Photo by Mitch Williams

March 3 marked the Georgia State Legislature’s Crossover Day for this legislative session. Crossover Day in the Georgia State Legislature marks the date when bills must be passed on to the other house of the legislature in order to remain viable for the rest of the legislative session. Crossover Day is normally on the 30th day of Georgia’s 40-day legislative session but occurred on the 28th day this year.

House Bill (HB) 51 was one of the bills passed to the State Senate on Friday. HB 51 is a bill that would change how sexual assault investigations are handled on college campuses in Georgia. Currently, according to Title IX, if a sexual assault is reported to a school, the school has the responsibility to provide a safe environment for all of its students and should investigate any allegations of sexual assault. HB 51 would require that local police undertake any investigations of sexual assault while restricting institutions from taking disciplinary action against students accused of sexual assault until an investigation leads to a determination of guilt.

Supporters of this bill say that investigations into serious crimes such as sexual assault should be handled through the official justice system while opponents argue that the school should protect its students and should not rely on a inefficient justice system that often leads to lengthy and invasive investigations. Supporters also say the bill protects against false accusations and that universities are not equipped to hold an investigation, while opponents of the bill say that it will result in a reduction of reports of sexual assault.

HB 280 also passed through the House on Crossover Day. Commonly referred to as “Campus Carry,” this bill would allow concealed carry on college campuses in Georgia, excluding living spaces and sporting venues.
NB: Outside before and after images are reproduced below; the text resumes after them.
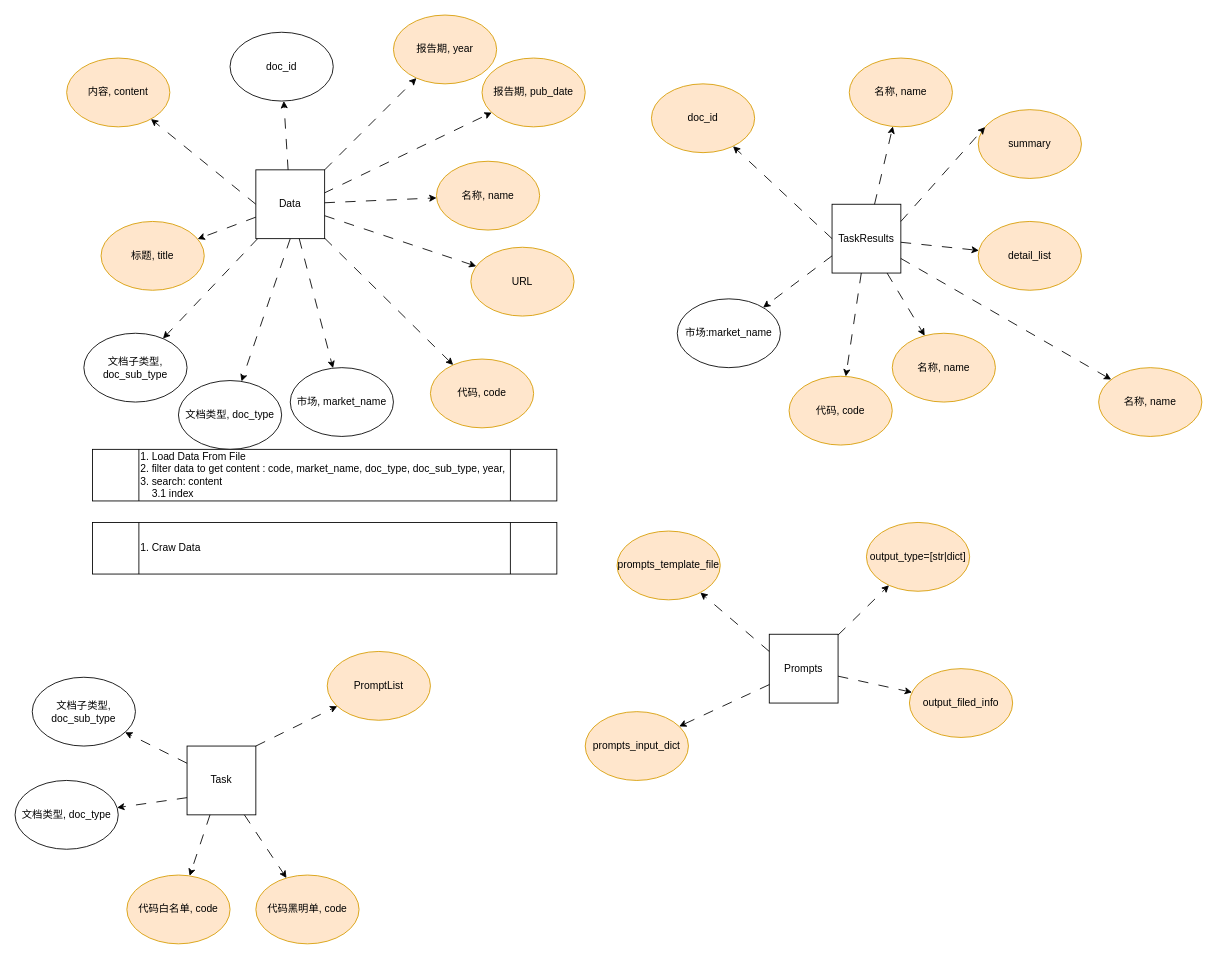
Above: page "entity" (2 of 5) of docs/alita_mini_demo.drawio in hellozhaojian/alita_demo (draw.io), before the change. Source tidied: cells renumbered, new cells numbered last; positions are measured from the earlier drawing's top-left corner, leaving out a move shared by most shapes. Both pictures are drawn from the tidied source at 86%, with x=0, y=0 at pixel (15, 15).
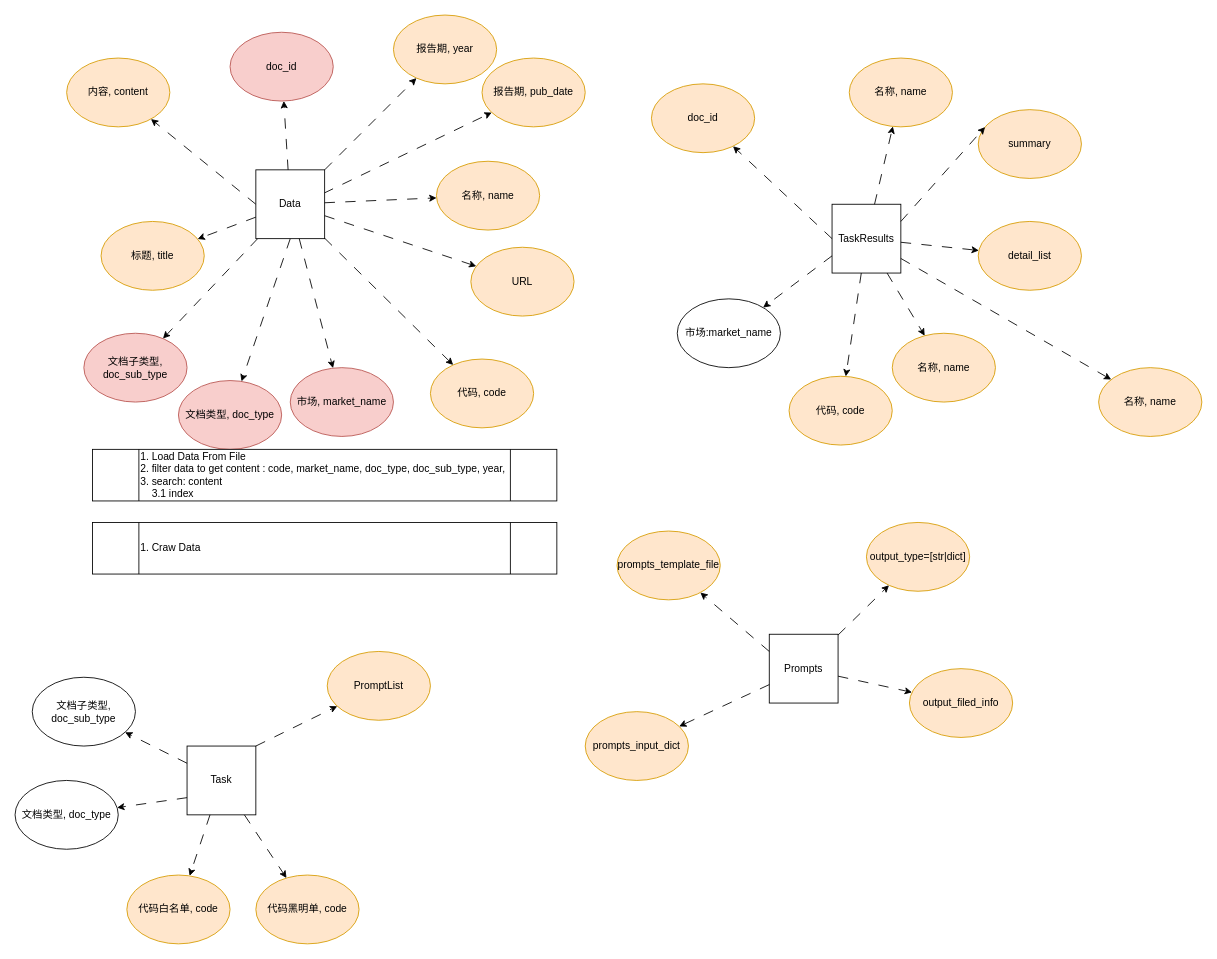
Above is the later version.

What changed in the source:
```diff
@@
-    <mxCell id="2" value="文档类型, doc_type" style="ellipse;whiteSpace=wrap;html=1;" parent="1" vertex="1">
+    <mxCell id="2" value="文档类型, doc_type" style="ellipse;whiteSpace=wrap;html=1;fillColor=#f8cecc;strokeColor=#b85450;" parent="1" vertex="1">
       <mxGeometry x="190" y="425" width="120" height="80" as="geometry" />
     </mxCell>
@@
-    <mxCell id="10" value="文档子类型, doc_sub_type" style="ellipse;whiteSpace=wrap;html=1;" parent="1" vertex="1">
+    <mxCell id="10" value="文档子类型, doc_sub_type" style="ellipse;whiteSpace=wrap;html=1;fillColor=#f8cecc;strokeColor=#b85450;" parent="1" vertex="1">
       <mxGeometry x="80" y="370" width="120" height="80" as="geometry" />
     </mxCell>
@@
-    <mxCell id="17" value="市场, market_name" style="ellipse;whiteSpace=wrap;html=1;" parent="1" vertex="1">
+    <mxCell id="17" value="市场, market_name" style="ellipse;whiteSpace=wrap;html=1;fillColor=#f8cecc;strokeColor=#b85450;" parent="1" vertex="1">
       <mxGeometry x="320" y="410" width="120" height="80" as="geometry" />
     </mxCell>
@@
-    <mxCell id="30" value="doc_id" style="ellipse;whiteSpace=wrap;html=1;" parent="1" vertex="1">
+    <mxCell id="30" value="doc_id" style="ellipse;whiteSpace=wrap;html=1;fillColor=#f8cecc;strokeColor=#b85450;" parent="1" vertex="1">
       <mxGeometry x="250" y="20" width="120" height="80" as="geometry" />
     </mxCell>
```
The University System of Georgia chancellor of the Board of Regents testified against the bill, stating that he believes the current law keeps students the safest. A similar version of this bill, HB 859,
passed both chambers last year, but was vetoed by Governor Nathan Deal. It is unclear as to whether or not HB 280 will also face opposition from the governor, as this year’s version corrected problems that Gov. Deal cited as reasons for
last year’s veto.

House Bill 471, a bill designed to make any generally accessible outdoor area on college campuses a platform for free speech, did not meet the deadline and cross over to the Senate. Supporters of the bill argued that it would have expanded the rights of free speech for individuals on campuses, while opponents stated that it would have made it more difficult for a university to suppress somebody expressing hateful opinions. Currently, there are “free speech areas” on most campuses where universities allow groups to speak freely; the Ferst Center Amphitheater serves as Tech’s area.

Senate Bill (SB) 79, known as the Casino Bill,  will not be moving forward during the rest of the legislative period. SB 79 would have allowed for two “destination resorts”, also known as casinos, to be formed in Georgia. Twenty percent of the casinos’ revenue would have been taxed, 30 percent of which would have gone to the HOPE scholarship fund. Advocates for the bill argued it would have added jobs, while opponents of the bill cited moral arguments primarily.